Perhaps the surest sign that something has gone awry with this production is the work of the previously never less than imaginative and always on-the-nose O'Hare. Here, the jaunty scene-stealer finally crosses the line between character and caricature as E. K. Hornbeck, who stands in for the famed journalist H. L. Mencken. For reasons they eventually explain in dialogue, Lawrence and Lee aren't entirely in the inveterately caustic Baltimore Sun commentator's corner, but that's no reason for O'Hare to make his appearance a festival of increasingly irritating quirks.
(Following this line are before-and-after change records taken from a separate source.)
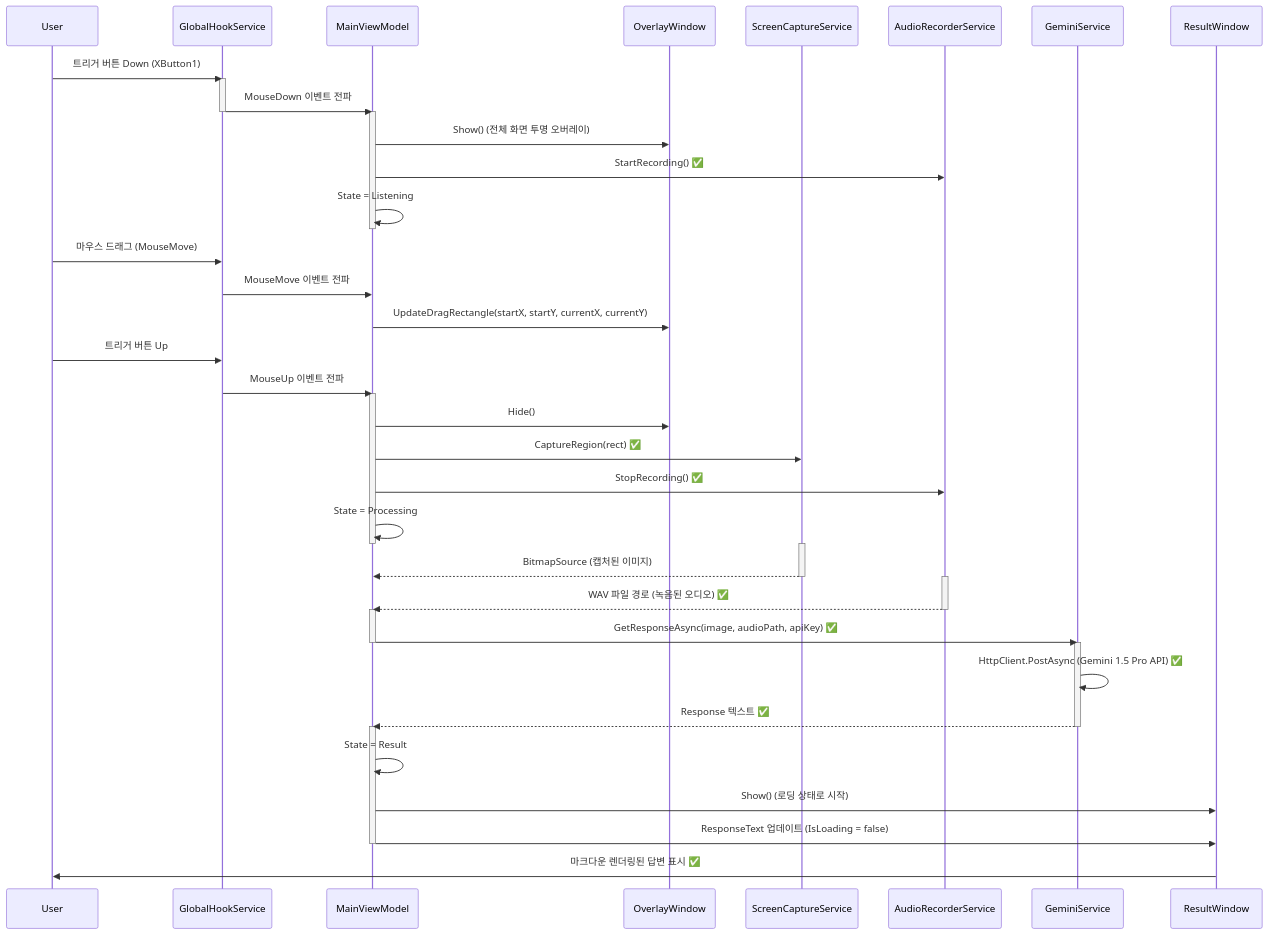
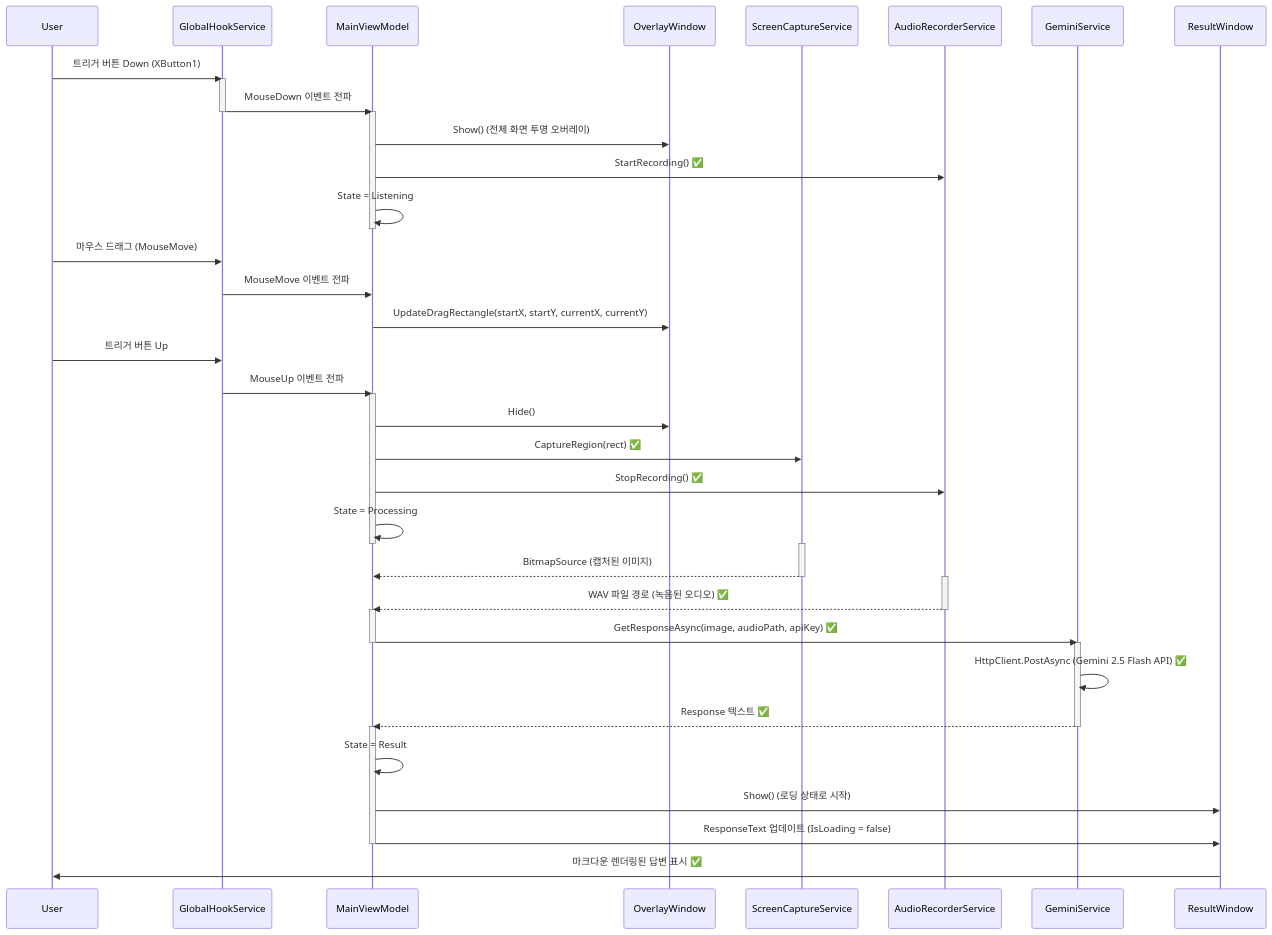
Before and after one commit to dreamwars99/AI_mouse: the first of 4 diagrams in md/Architecture.md, drawn with Mermaid. The commit also changed other lines of this file and 4 other files, not shown here.

````diff
--- a/md/Architecture.md
+++ b/md/Architecture.md
@@ -12,61 +12,61 @@
 ```mermaid
 sequenceDiagram
     participant User
     participant Hook as GlobalHookService
     participant VM as MainViewModel
     participant Overlay as OverlayWindow
     participant Capture as ScreenCaptureService
     participant Audio as AudioRecorderService
     participant AI as GeminiService
     participant Result as ResultWindow
 
     User->>Hook: 트리거 버튼 Down (XButton1)
     activate Hook
     Hook->>VM: MouseDown 이벤트 전파
     deactivate Hook
     
     activate VM
     VM->>Overlay: Show() (전체 화면 투명 오버레이)
     VM->>Audio: StartRecording() ✅
     VM->>VM: State = Listening
     deactivate VM
     
     User->>Hook: 마우스 드래그 (MouseMove)
     Hook->>VM: MouseMove 이벤트 전파
     VM->>Overlay: UpdateDragRectangle(startX, startY, currentX, currentY)
     
     User->>Hook: 트리거 버튼 Up
     Hook->>VM: MouseUp 이벤트 전파
     
     activate VM
     VM->>Overlay: Hide()
     VM->>Capture: CaptureRegion(rect) ✅
     VM->>Audio: StopRecording() ✅
     VM->>VM: State = Processing
     deactivate VM
     
     activate Capture
     Capture-->>VM: BitmapSource (캡처된 이미지)
     deactivate Capture
     
     activate Audio
     Audio-->>VM: WAV 파일 경로 (녹음된 오디오) ✅
     deactivate Audio
     
     activate VM
     VM->>AI: GetResponseAsync(image, audioPath, apiKey) ✅
     deactivate VM
     
     activate AI
-    AI->>AI: HttpClient.PostAsync (Gemini 1.5 Pro API) ✅
+    AI->>AI: HttpClient.PostAsync (Gemini 2.5 Flash API) ✅
     AI-->>VM: Response 텍스트 ✅
     deactivate AI
     
     activate VM
     VM->>VM: State = Result
     VM->>Result: Show() (로딩 상태로 시작)
     VM->>Result: ResponseText 업데이트 (IsLoading = false)
     deactivate VM
     
     Result->>User: 마크다운 렌더링된 답변 표시 ✅
 ```
````
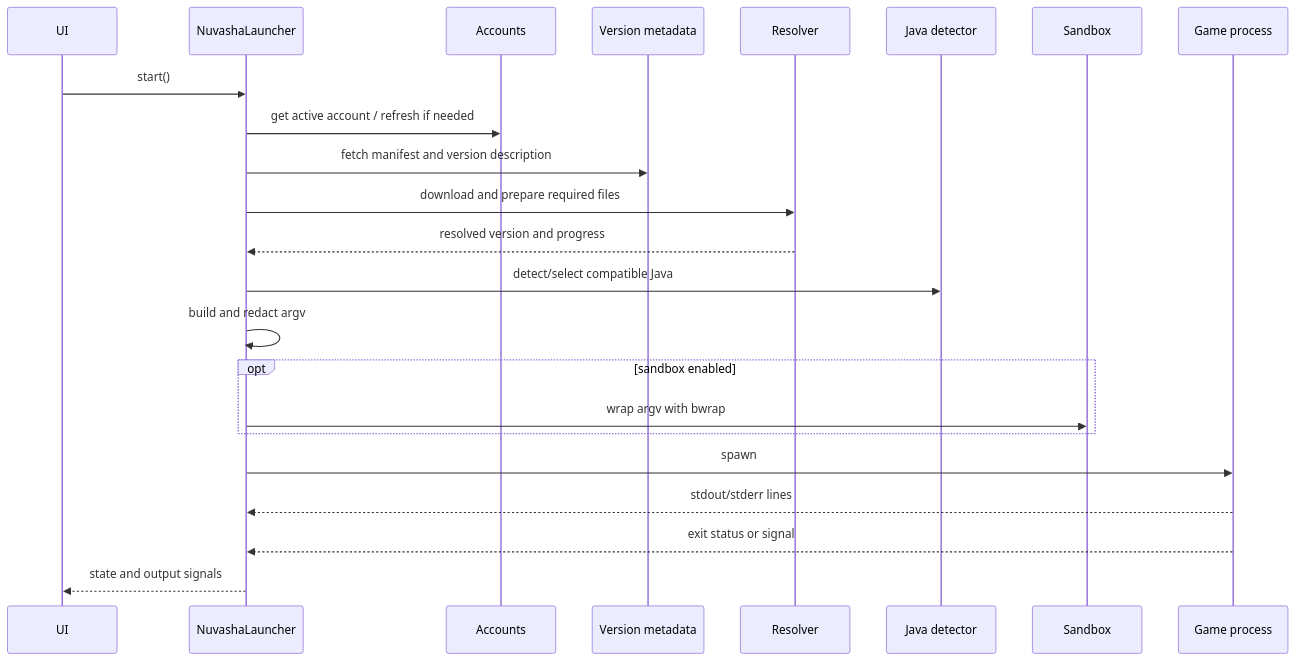
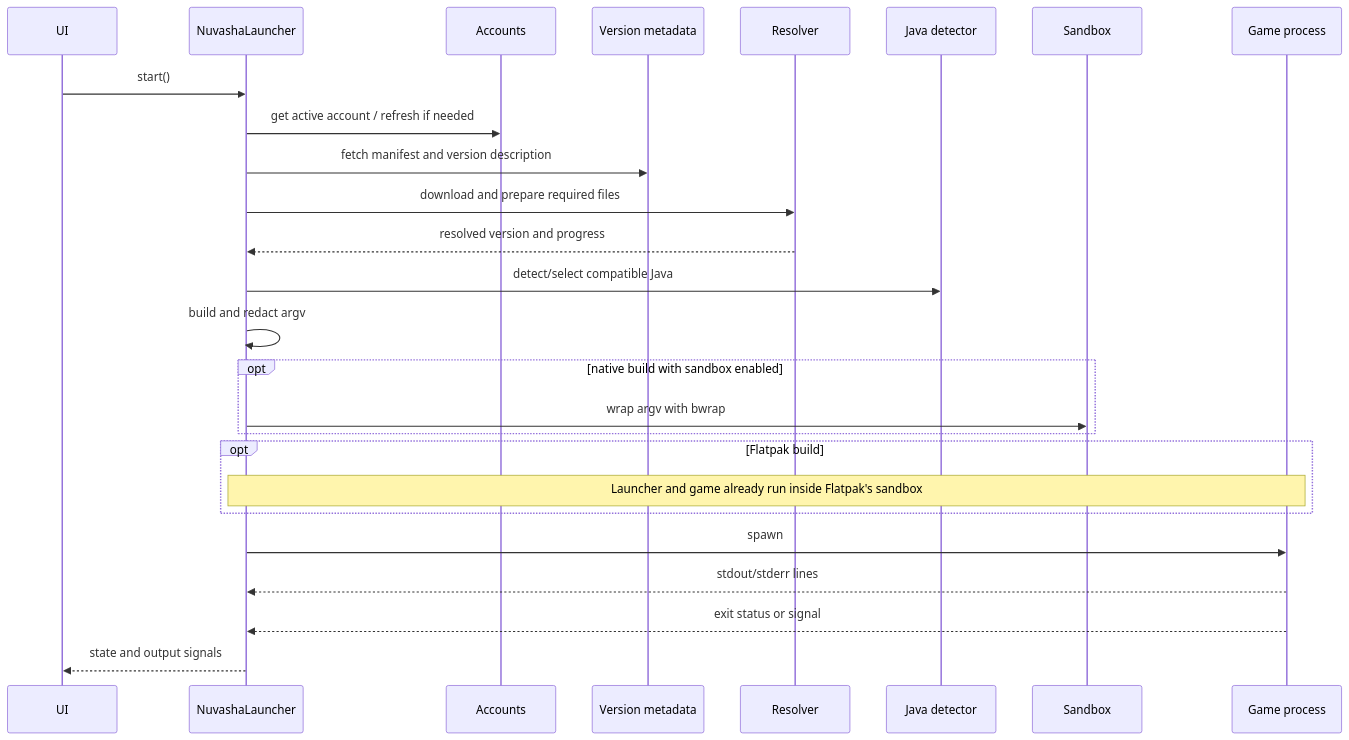
One commit to NuvashaLauncher/NuvashaLauncher changed the third of 3 diagrams in docs/architecture.md. Above: the diagram before and after it, drawn with Mermaid. The commit also changed other lines of this file and 4 other files, not shown here.

````diff
--- a/docs/architecture.md
+++ b/docs/architecture.md
@@ -372,26 +380,29 @@
 ```mermaid
 sequenceDiagram
     participant UI
     participant L as NuvashaLauncher
     participant A as Accounts
     participant V as Version metadata
     participant R as Resolver
     participant J as Java detector
     participant S as Sandbox
     participant P as Game process
 
     UI->>L: start()
     L->>A: get active account / refresh if needed
     L->>V: fetch manifest and version description
     L->>R: download and prepare required files
     R-->>L: resolved version and progress
     L->>J: detect/select compatible Java
     L->>L: build and redact argv
-    opt sandbox enabled
+    opt native build with sandbox enabled
         L->>S: wrap argv with bwrap
+    end
+    opt Flatpak build
+        Note over L,P: Launcher and game already run inside Flatpak's sandbox
     end
     L->>P: spawn
     P-->>L: stdout/stderr lines
     P-->>L: exit status or signal
     L-->>UI: state and output signals
 ```
````
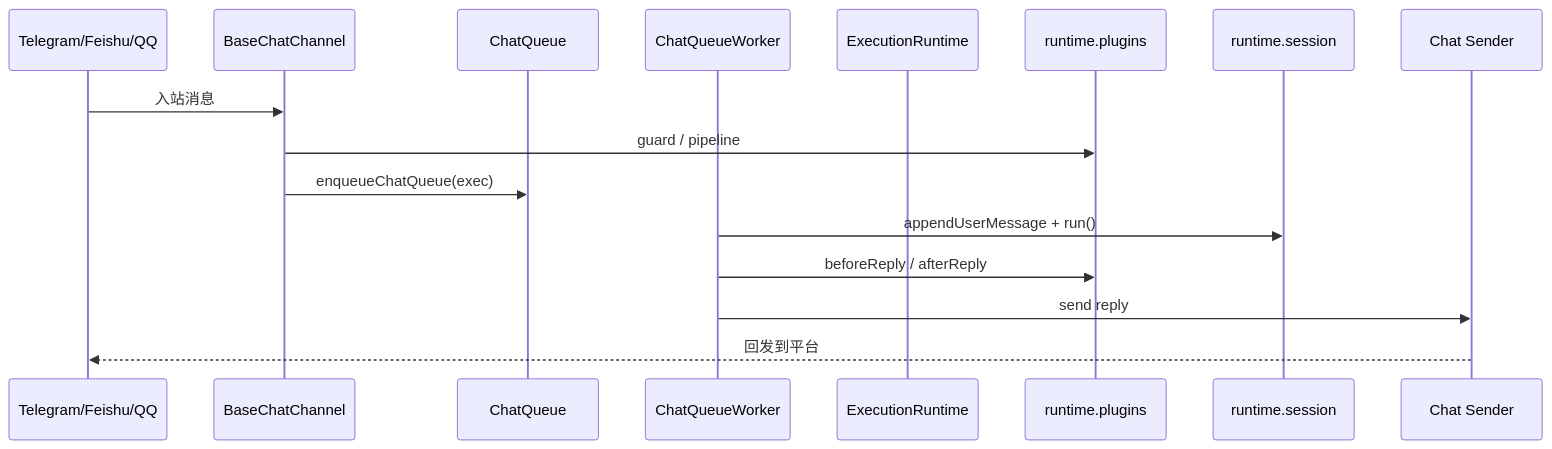
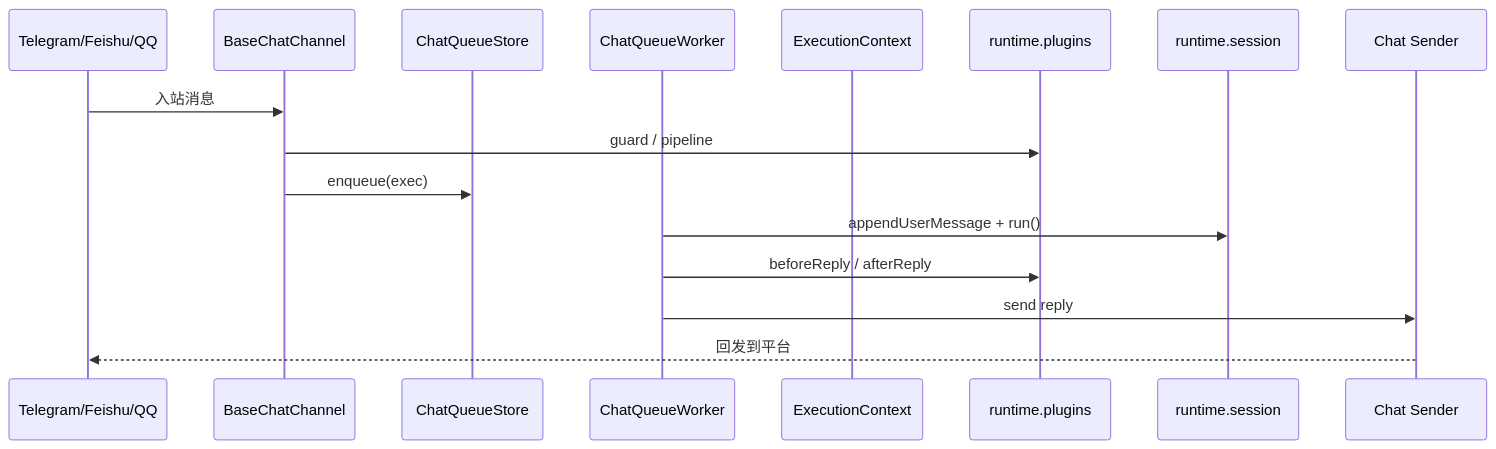
Before and after one commit to wangenius/downcity: the diagram in devdocs/chat-end-to-end-flow.md, drawn with Mermaid. The commit also changed other lines of this file and 168 other files, not shown here.

````diff
--- a/devdocs/chat-end-to-end-flow.md
+++ b/devdocs/chat-end-to-end-flow.md
@@ -11,19 +11,19 @@
 ```mermaid
 sequenceDiagram
   participant Channel as Telegram/Feishu/QQ
   participant Base as BaseChatChannel
-  participant Queue as ChatQueue
+  participant Queue as ChatQueueStore
   participant Worker as ChatQueueWorker
-  participant Runtime as ExecutionRuntime
+  participant Runtime as ExecutionContext
   participant Plugin as runtime.plugins
   participant Session as runtime.session
   participant Sender as Chat Sender
 
   Channel->>Base: 入站消息
   Base->>Plugin: guard / pipeline
-  Base->>Queue: enqueueChatQueue(exec)
+  Base->>Queue: enqueue(exec)
   Worker->>Session: appendUserMessage + run()
   Worker->>Plugin: beforeReply / afterReply
   Worker->>Sender: send reply
   Sender-->>Channel: 回发到平台
 ```
````
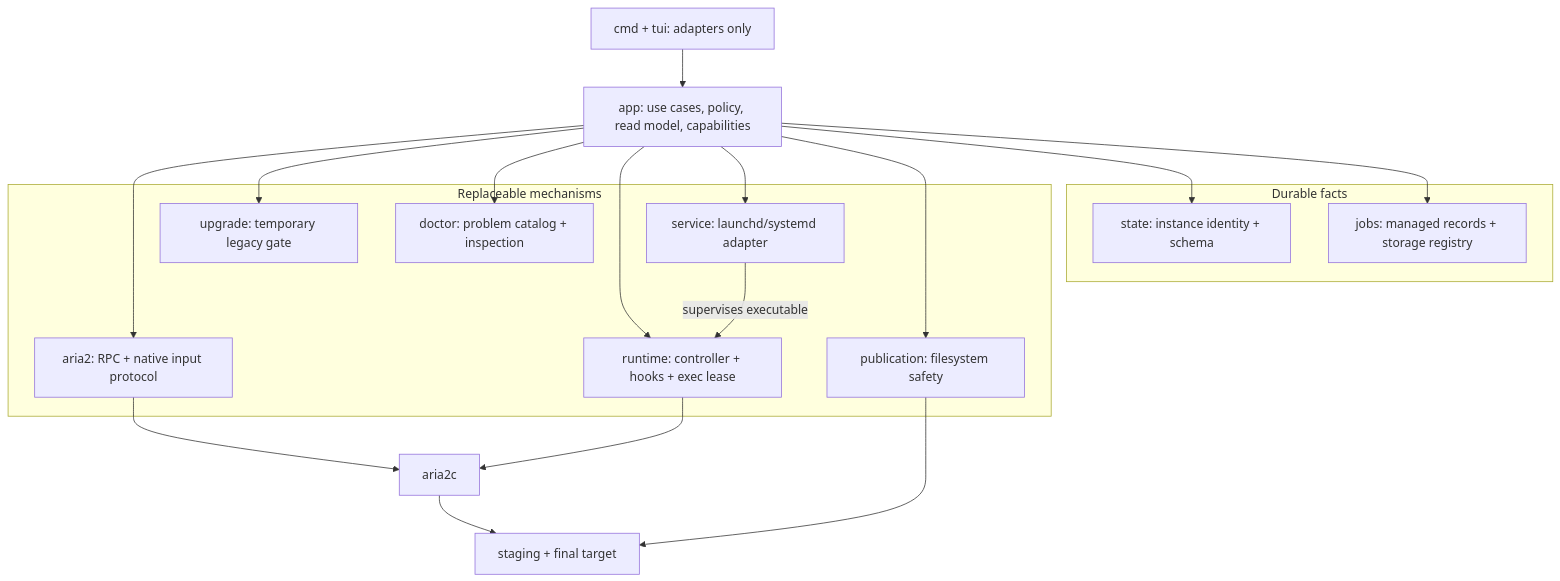
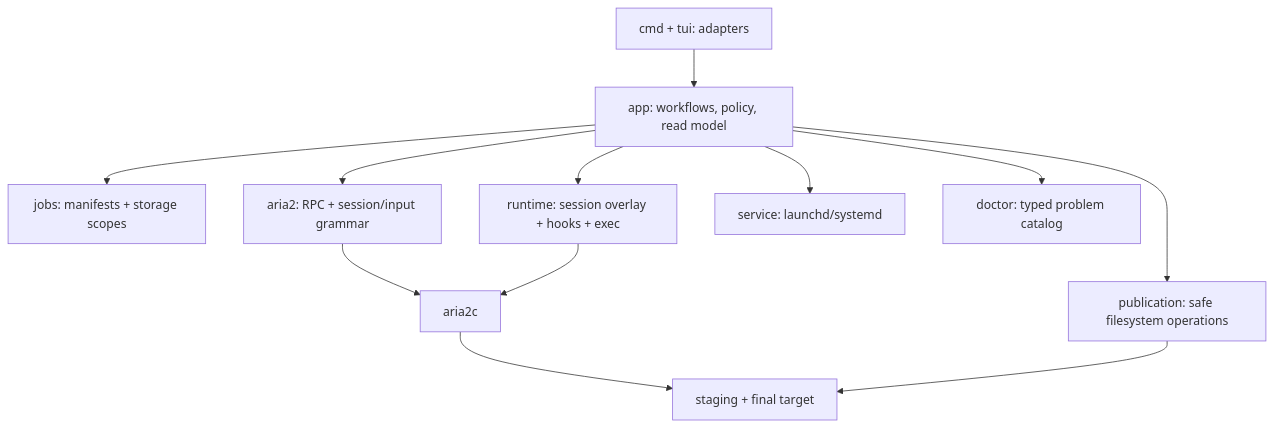
Before and after one commit to amio/aria2s: the diagram in docs/reliable-managed-download-lifecycle.md, drawn with Mermaid. The commit also changed other lines of this file, not shown here.

First line of the commit message:
docs(lifecycle): simplify managed download lifecycle design

````diff
--- a/docs/reliable-managed-download-lifecycle.md
+++ b/docs/reliable-managed-download-lifecycle.md
@@ -324,37 +231,14 @@
 ```mermaid
 flowchart TB
-    ADAPTERS["cmd + tui: adapters only"]
-    APP["app: use cases, policy, read model, capabilities"]
-
-    subgraph DURABLE["Durable facts"]
-        STATE["state: instance identity + schema"]
-        JOBS["jobs: managed records + storage registry"]
-    end
-
-    subgraph MECHANISMS["Replaceable mechanisms"]
-        A2API["aria2: RPC + native input protocol"]
-        PUB["publication: filesystem safety"]
-        RUNTIME["runtime: controller + hooks + exec lease"]
-        SERVICE["service: launchd/systemd adapter"]
-        UPGRADE["upgrade: temporary legacy gate"]
-        DOCTOR["doctor: problem catalog + inspection"]
-    end
-
-    A2["aria2c"]
-    STORAGE["staging + final target"]
-
-    ADAPTERS --> APP
-    APP --> STATE
-    APP --> JOBS
-    APP --> A2API
-    APP --> PUB
-    APP --> RUNTIME
-    APP --> SERVICE
-    APP --> UPGRADE
-    APP --> DOCTOR
-    A2API --> A2
-    RUNTIME --> A2
-    SERVICE -->|"supervises executable"| RUNTIME
-    A2 --> STORAGE
+    CLI["cmd + tui: adapters"] --> APP["app: workflows, policy, read model"]
+    APP --> JOBS["jobs: manifests + storage scopes"]
+    APP --> A2["aria2: RPC + session/input grammar"]
+    APP --> PUB["publication: safe filesystem operations"]
+    APP --> RUNTIME["runtime: session overlay + hooks + exec"]
+    APP --> SERVICE["service: launchd/systemd"]
+    APP --> DOCTOR["doctor: typed problem catalog"]
+    A2 --> ARIA2C["aria2c"]
+    RUNTIME --> ARIA2C
+    ARIA2C --> STORAGE["staging + final target"]
     PUB --> STORAGE
 ```
````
Elsewhere among the cast, Maggie Lacey as Rachel Brown -- torn between loyalty to boyfriend/defendant Bert Cates (Benjamin Walker) and her fire-spitting father, Reverend Jeremiah Brown (Byron Jennings) -- is simply flat-footed. On the other hand, entirely creditable work is done by the sincere, understated Walker and by Jennings, who's allowed to be over-the-top because Reverend Brown is nothing if not over-the-top. There's also a country-gospel quartet on hand to chirp evocatively.

Perhaps director Doug Hughes trusted the seasoned personnel to take care of themselves, while he saw -- rather well -- to the unwieldy needs of a 34-member cast. Those demands include several crowd scenes that unfold on a stage occupied by set and costume designer Santo Loquasto's dark-wood bleachers, in which actors and some ticket-holders mingle. There are times when the proceedings look like a pageant, but that makes sense when it's recalled that officials in Dayton (here named Hillsboro) pushed for the Scopes trial because they hoped it would transform their town into a tourist attraction.

At a late moment in Inherit the Wind, Drummond prophetically remarks about the hold that creationism has on some minds: "You don't suppose this kind of thing is ever finished, do you?" That prescience indicates why, despite its many flaws, this production still blows with biblical force.